West Coast Editor
Memory Pharmaceuticals Corp. said F. Hoffmann La-Roche Ltd. has decided to quit developing on its own a pair of phosphodiesterase-4 inhibitors that were part of an ongoing deal begun several years ago.
Falling $1.32 cents, Memory's stock (NASDAQ:MEMY) closed Friday at $2.72, down 32.7%.
"The important thing is that both companies are sitting down to determine the best way forward with those [compounds]," said Tony Scullion, president and CEO of Montvale, N.J.-based Memory. "Both parties are keen to evaluate the next steps."
The two compounds are MEM 1414 for Alzheimer's disease and MEM 1917 for depression, neither of which has gone past Phase I.
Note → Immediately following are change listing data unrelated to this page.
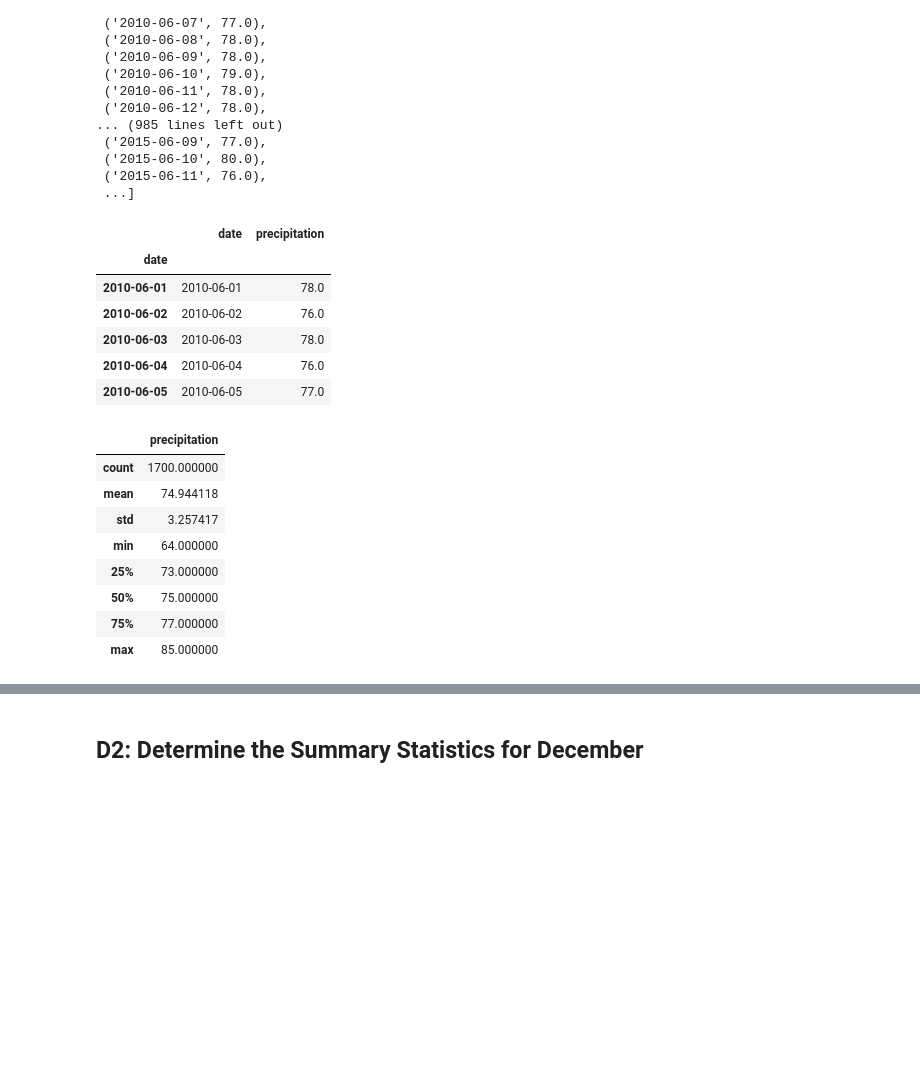
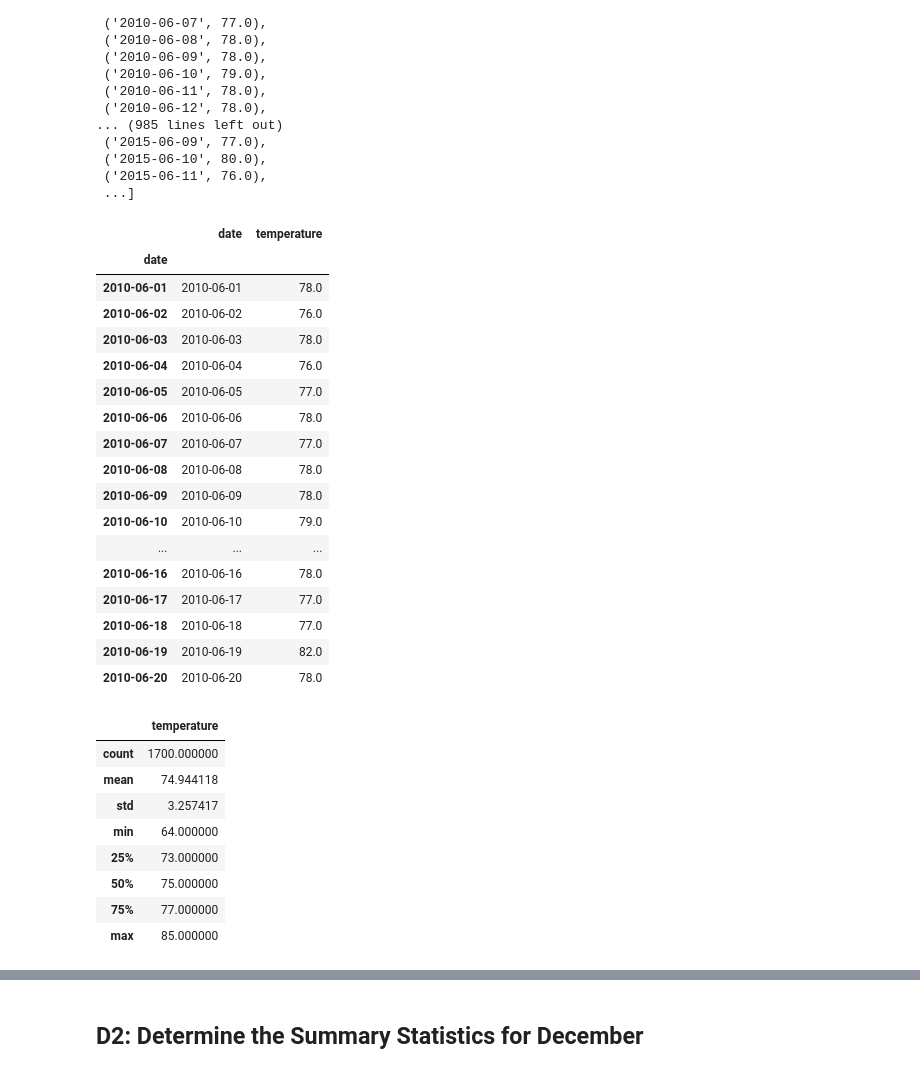
Before and after one commit to suyinwb/surfs_up, a Jupyter notebook: SurfsUp_Challenge.ipynb, the cells around one changed output, grey strips where cells are left out. Drawn from its saved outputs; the diff is of its cells as text; code cells hidden in the pictures; blank space fills up the shorter version.

```diff
--- a/SurfsUp_Challenge.ipynb
+++ b/SurfsUp_Challenge.ipynb
@@ -51,8 +56,8 @@ session.query(Measurement.date, Measurement.tobs).filter(extract('month', Measur
 # %%
 #  3. Convert the June temperatures to a list.
 
-results = session.query(Measurement.date, Measurement.tobs).filter(extract('month', Measurement.date)==6).all()
-results
+june_results = session.query(Measurement.date, Measurement.tobs).filter(extract('month', Measurement.date)==6).all()
+june_results
 # %% [output]
 [('2010-06-01', 78.0),
  ('2010-06-02', 76.0),
@@ -73,23 +78,34 @@ results
  ...]
 # %%
 # 4. Create a DataFrame from the list of temperatures for the month of June.
-june_df = pd.DataFrame(results, columns=['date','precipitation'])
+june_df = pd.DataFrame(june_results, columns=['date','temperature'])
 june_df.set_index(june_df['date'], inplace=True)
 
-june_df.head()
+june_df.head(20)
 # %% [output]
-|  | date | precipitation |
+|  | date | temperature |
 | date |  |  |
 | 2010-06-01 | 2010-06-01 | 78.0 |
 | 2010-06-02 | 2010-06-02 | 76.0 |
 | 2010-06-03 | 2010-06-03 | 78.0 |
 | 2010-06-04 | 2010-06-04 | 76.0 |
 | 2010-06-05 | 2010-06-05 | 77.0 |
+| 2010-06-06 | 2010-06-06 | 78.0 |
+| 2010-06-07 | 2010-06-07 | 77.0 |
+| 2010-06-08 | 2010-06-08 | 78.0 |
+| 2010-06-09 | 2010-06-09 | 78.0 |
+| 2010-06-10 | 2010-06-10 | 79.0 |
+| ... | ... | ... |
+| 2010-06-16 | 2010-06-16 | 78.0 |
+| 2010-06-17 | 2010-06-17 | 77.0 |
+| 2010-06-18 | 2010-06-18 | 77.0 |
+| 2010-06-19 | 2010-06-19 | 82.0 |
+| 2010-06-20 | 2010-06-20 | 78.0 |
 # %%
 # 5. Calculate and print out the summary statistics for the June temperature DataFrame.
 june_df.describe()
 # %% [output]
-|  | precipitation |
+|  | temperature |
 | count | 1700.000000 |
 | mean | 74.944118 |
 | std | 3.257417 |
```
Also changed, not shown: parts of 17 cells of this notebook.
"In a big company, there are many different factors and reasons" to make such decisions as Roche made, said Scullion, previously head of global business development for Glaxo Wellcome plc, of London, now GlaxoSmithKline.
"I won't talk about the specific [licensing] deal," he told BioWorld Today, but noted that the willingness by Basel, Switzerland-based Roche to help figure out what to do with the compounds "reflects the good nature of the collaboration."
Roche and Memory are still working on PDE4 inhibitor backup compounds under the deal that began in 2002, Scullion noted. Roche got a worldwide, exclusive license to any product candidate from Memory's PDE4 inhibitor program. Under an extension of the agreement made last summer, Roche had committed to at least 18 months of funding for Memory's PDE4 research, in the amount of $5.3 million. (See BioWorld Today, July 31, 2002.)
In its 2004 annual report, Memory said that Roche had paid $45.4 million so far in two separate deals that included the two PDE4 compounds and certain nicotinic alpha-7 partial agonists, including MEM 3454 and MEM 63908.
The former compound is at the Phase I stage for schizophrenia and might be useful against Alzheimer's disease. Also for Alzheimer's is MEM 63908, still in preclinical study.
"The first deal we struck with Roche is the PDE4 deal, which is a full program," Scullion explained. "All of that continues, because we extended the initial two-year collaboration for a further two years in the third quarter of last year."
In the third quarter of 2003, the second target collaboration with Roche began - an option agreement involving "a full program of leads and backups based on chemistries against this nicotinic alpha-7 target. The big difference is that we lead development through Phase IIa. In the first deal we did, in 2002, Roche leads from Phase I onward."
In the second program, while Roche has an option for worldwide rights to further develop and commercialize products, Memory got co-promotion rights. (See BioWorld Today, Sept. 19, 2003.)
Also in development by Memory and unpartnered is MEM 1003, a neuronal L-type calcium channel modulator for Alzheimer's disease. The firm is conducting a safety and tolerability study under an investigational new drug application, with results to be used in the design of a Phase IIa trial, expected to start in the first half of this year.
Memory is exploring a collaboration for MEM 1003, which also might be tested against vascular dementia and mild cognitive impairment, and for its PDE10A inhibitor program.
The PDE10A enzyme, present at high levels in neurons in areas of the brain closely associated with disorders such as schizophrenia, Parkinson's disease and obsessive-compulsive disorder, degrades the intracellular signaling molecules cAMP and cGMP.
Memory has identified two chemical series of compounds that have proven effective in the selective inhibition of PDE10A, with activity in several animal models of schizophrenia. The search for drug candidates is under way.
Meanwhile, Memory said in the annual report that existing cash and cash equivalents, and marketable securities - about $41.1 million - together with payments for research and development services to be made by Roche under the 2002 and 2003 deals, should be sufficient to fund operations through the first quarter of next year.
"None of those financials has changed," Scullion said.